Similar to the home office deduction, there are two ways to track vehicle expenses, and you cannot switch between the two.
- Actual Expenses: To use the actual expense method, you must determine what it actually costs to operate the vehicle for the business portion of its use. This includes gas, oil, repairs, tires, insurance, registration fees, licenses and depreciation (or lease payments) attributable to the portion of the total miles driven that are business miles.
- Standard Mileage Rate: As of July 1, 2022, the standard mileage rate is 62.5 cents per mile. In order to calculate your mileage deduction, you need to keep a careful log. Whether you keep a log book in your car, maintain a spreadsheet or utilize an app like MileIQ or Driversnote for tracking, you must be able to provide documentation for your claimed mileage.
Additional Tips for Expense Tracking:
- Track the Details: Your accountant is not liable for the expenses you provide. Thus, it is important to log expense details. As you track your expenses, be sure to log the vendor, amount paid, date paid and a description of the expense. This information can help your accountant identify any trends and help you be prepared in case of an audit, especially for mileage and meals.

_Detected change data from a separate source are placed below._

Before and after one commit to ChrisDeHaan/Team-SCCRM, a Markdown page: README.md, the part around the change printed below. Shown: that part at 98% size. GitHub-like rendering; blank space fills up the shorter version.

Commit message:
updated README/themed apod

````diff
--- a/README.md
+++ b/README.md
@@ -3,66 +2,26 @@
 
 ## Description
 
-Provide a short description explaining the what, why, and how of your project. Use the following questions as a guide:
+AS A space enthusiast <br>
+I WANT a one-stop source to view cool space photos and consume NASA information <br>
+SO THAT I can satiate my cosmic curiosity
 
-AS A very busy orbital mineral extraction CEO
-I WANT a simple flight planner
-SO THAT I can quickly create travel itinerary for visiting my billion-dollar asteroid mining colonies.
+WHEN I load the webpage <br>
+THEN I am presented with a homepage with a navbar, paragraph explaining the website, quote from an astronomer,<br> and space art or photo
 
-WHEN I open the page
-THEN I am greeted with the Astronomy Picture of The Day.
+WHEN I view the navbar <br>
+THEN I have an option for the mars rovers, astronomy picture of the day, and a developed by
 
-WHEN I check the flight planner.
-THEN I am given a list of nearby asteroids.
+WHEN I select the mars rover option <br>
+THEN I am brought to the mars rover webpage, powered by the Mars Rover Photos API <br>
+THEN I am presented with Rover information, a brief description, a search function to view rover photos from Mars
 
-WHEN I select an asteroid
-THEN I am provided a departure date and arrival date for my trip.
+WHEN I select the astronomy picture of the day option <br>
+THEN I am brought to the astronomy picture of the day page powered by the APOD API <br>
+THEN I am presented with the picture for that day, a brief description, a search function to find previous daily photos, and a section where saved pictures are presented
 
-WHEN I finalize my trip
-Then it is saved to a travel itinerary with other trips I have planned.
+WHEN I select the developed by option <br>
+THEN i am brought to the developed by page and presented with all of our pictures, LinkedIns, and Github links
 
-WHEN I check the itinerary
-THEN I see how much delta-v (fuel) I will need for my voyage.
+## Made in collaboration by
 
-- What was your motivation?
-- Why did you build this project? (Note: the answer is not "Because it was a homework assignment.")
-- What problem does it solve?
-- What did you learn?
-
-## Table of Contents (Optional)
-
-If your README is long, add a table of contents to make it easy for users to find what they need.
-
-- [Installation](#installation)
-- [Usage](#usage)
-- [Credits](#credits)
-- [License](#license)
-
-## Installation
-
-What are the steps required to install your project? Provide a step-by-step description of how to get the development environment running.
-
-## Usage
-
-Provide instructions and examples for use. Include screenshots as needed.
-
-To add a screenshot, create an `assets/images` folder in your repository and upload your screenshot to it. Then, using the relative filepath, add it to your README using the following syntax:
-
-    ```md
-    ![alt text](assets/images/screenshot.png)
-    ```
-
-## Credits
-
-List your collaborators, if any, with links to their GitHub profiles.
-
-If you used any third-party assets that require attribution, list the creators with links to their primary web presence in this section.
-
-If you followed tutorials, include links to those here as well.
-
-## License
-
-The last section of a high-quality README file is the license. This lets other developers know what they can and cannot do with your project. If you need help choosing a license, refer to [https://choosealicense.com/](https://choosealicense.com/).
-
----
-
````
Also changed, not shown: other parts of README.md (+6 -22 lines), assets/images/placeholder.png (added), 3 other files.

- Keep Your Receipts: Whether you keep physical copies or electronic versions, you need to keep all expense receipts for at least three years for audit verification. Tax returns should be kept for at least seven years.
- Up-to-Date Expenses Can Help with Tax Projections: If you make quarterly payments or want to be prepared for what you will owe in April, having current expense logs can help you and your accountant make accurate projections of your tax liability.
Looking for a handy tool to track your expenses? We’ve developed a two different spreadsheets for you to utilize – for free! Happy accounting!